WHAT YOU ARE ASKED TO DO:
Whenever the string "success" appears in a line below, please copy the line out.

DATA FOR THIS EXERCISE:
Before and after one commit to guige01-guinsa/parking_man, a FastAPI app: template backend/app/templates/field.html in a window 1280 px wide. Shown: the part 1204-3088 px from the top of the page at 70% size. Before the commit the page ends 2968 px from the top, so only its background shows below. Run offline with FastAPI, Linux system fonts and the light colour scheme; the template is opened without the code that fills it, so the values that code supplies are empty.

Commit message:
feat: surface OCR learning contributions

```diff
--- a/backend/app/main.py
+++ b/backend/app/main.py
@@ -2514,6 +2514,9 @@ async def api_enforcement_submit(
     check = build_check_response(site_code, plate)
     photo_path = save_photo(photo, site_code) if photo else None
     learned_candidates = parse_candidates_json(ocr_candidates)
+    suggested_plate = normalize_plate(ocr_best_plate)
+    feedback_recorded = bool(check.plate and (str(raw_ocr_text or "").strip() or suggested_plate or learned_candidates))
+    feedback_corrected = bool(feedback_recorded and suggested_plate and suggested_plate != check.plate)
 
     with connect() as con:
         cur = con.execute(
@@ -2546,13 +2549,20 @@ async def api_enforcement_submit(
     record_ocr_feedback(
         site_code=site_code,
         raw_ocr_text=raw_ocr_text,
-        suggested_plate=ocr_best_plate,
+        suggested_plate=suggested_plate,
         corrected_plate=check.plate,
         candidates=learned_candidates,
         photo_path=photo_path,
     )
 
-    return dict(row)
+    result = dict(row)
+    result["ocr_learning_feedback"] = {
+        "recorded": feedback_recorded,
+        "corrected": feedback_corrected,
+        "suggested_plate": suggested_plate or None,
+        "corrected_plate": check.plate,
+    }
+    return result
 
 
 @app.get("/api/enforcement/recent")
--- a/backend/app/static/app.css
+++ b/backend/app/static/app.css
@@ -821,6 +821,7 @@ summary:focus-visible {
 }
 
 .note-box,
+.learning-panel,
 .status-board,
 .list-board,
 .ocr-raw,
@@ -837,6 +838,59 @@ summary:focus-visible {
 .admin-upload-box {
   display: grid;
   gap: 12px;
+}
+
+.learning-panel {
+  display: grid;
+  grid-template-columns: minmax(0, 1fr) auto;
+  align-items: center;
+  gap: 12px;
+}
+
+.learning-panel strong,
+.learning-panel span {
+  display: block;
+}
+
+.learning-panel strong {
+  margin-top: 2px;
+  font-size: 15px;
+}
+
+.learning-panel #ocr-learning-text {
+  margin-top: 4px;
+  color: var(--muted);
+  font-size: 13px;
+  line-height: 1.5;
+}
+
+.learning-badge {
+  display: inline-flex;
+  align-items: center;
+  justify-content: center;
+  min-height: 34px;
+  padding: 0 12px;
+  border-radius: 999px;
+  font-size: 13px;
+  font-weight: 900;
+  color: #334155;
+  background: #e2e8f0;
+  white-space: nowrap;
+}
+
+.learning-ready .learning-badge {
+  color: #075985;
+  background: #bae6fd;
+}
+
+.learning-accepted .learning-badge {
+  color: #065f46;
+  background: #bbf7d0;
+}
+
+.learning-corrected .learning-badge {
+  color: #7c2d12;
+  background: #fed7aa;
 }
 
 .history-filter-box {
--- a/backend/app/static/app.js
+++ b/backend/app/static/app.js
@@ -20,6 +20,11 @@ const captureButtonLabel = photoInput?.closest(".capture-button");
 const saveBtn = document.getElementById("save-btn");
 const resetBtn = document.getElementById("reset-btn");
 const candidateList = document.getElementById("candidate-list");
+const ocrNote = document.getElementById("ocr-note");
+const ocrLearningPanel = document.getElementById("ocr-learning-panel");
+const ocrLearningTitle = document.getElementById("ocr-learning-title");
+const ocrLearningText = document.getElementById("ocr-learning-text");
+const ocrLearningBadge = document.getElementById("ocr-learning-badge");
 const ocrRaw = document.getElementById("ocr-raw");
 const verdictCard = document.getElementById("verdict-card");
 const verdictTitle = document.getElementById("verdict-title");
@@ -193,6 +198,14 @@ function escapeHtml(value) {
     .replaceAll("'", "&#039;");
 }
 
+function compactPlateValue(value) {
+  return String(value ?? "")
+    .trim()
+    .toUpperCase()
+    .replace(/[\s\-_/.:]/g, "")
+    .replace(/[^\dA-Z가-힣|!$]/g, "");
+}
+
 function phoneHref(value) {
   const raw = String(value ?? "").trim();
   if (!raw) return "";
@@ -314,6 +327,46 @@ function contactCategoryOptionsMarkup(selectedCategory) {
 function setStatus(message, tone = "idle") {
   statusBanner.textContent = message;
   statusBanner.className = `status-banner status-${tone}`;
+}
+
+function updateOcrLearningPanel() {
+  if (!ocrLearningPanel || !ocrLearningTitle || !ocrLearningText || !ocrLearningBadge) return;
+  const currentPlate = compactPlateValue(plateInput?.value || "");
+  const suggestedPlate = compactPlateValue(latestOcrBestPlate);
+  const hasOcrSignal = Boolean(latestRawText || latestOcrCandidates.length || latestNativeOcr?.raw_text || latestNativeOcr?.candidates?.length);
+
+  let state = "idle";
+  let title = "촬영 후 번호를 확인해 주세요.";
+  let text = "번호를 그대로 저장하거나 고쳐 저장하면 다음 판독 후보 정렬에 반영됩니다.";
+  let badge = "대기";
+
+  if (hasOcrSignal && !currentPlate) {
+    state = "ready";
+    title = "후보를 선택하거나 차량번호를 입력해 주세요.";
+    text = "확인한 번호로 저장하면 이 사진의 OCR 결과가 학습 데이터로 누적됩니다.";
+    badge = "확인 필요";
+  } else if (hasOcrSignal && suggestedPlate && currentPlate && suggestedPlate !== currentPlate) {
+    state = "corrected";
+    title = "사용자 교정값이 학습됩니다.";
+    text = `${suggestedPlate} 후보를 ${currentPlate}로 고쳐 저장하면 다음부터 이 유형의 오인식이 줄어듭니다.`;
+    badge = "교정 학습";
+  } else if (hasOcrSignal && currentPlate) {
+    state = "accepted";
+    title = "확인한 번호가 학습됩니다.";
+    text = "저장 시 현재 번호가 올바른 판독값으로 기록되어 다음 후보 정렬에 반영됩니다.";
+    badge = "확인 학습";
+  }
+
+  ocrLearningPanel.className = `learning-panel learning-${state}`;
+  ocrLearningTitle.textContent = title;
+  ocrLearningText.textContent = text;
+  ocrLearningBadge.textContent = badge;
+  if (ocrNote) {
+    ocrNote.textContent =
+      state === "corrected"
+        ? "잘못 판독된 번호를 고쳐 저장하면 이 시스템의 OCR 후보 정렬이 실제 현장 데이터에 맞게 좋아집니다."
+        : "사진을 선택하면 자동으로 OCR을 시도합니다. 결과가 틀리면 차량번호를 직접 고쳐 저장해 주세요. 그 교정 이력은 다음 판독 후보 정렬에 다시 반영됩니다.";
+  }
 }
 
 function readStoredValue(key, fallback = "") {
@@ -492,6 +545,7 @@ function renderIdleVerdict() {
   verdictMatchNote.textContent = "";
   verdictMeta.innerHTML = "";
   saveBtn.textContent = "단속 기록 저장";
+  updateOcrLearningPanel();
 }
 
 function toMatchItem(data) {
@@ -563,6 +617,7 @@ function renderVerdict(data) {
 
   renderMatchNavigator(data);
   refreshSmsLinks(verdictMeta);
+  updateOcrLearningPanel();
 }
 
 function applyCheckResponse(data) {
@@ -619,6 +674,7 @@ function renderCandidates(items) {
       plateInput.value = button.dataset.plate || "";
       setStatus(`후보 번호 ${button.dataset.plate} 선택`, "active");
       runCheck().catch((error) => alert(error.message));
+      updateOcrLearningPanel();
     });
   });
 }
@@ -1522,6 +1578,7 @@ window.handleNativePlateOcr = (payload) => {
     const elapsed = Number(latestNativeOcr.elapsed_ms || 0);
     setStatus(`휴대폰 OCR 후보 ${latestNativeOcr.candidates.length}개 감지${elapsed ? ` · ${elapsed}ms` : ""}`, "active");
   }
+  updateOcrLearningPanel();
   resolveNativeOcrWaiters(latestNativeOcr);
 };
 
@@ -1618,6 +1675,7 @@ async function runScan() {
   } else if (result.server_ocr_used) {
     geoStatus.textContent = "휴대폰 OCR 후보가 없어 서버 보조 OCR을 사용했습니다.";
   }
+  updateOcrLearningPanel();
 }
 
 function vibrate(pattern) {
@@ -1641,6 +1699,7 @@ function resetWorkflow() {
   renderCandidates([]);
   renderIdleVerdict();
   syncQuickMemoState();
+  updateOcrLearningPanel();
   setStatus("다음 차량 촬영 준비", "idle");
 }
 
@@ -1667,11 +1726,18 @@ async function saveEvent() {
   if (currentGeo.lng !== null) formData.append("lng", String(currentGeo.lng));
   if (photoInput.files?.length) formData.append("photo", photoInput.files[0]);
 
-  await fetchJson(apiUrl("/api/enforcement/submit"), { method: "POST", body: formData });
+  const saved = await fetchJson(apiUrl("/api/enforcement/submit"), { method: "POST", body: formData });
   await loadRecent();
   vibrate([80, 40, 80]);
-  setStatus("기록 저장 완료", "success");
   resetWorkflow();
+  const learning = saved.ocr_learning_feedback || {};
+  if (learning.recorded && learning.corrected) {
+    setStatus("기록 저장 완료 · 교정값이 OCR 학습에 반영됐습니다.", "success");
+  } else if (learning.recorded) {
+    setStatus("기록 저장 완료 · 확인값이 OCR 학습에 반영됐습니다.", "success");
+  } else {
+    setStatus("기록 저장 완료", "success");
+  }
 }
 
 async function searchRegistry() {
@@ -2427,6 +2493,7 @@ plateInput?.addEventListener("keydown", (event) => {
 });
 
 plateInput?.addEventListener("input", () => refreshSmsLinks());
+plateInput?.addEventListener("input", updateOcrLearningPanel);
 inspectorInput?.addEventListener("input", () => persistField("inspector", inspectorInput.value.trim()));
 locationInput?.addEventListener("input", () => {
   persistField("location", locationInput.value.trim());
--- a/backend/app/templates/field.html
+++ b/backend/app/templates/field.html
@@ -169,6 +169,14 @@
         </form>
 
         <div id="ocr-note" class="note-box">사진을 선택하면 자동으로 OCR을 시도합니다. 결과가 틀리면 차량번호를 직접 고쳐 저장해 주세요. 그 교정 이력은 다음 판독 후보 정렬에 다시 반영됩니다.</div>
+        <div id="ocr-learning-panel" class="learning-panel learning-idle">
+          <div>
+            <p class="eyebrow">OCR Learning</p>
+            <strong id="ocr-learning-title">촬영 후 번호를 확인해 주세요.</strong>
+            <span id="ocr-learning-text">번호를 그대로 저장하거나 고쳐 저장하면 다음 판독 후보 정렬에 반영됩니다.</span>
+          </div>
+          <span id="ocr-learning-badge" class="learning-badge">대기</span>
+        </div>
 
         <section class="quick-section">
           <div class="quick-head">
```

RESPONSE BOX:
-  setStatus("기록 저장 완료", "success");
+    setStatus("기록 저장 완료 · 교정값이 OCR 학습에 반영됐습니다.", "success");
+    setStatus("기록 저장 완료 · 확인값이 OCR 학습에 반영됐습니다.", "success");
+    setStatus("기록 저장 완료", "success");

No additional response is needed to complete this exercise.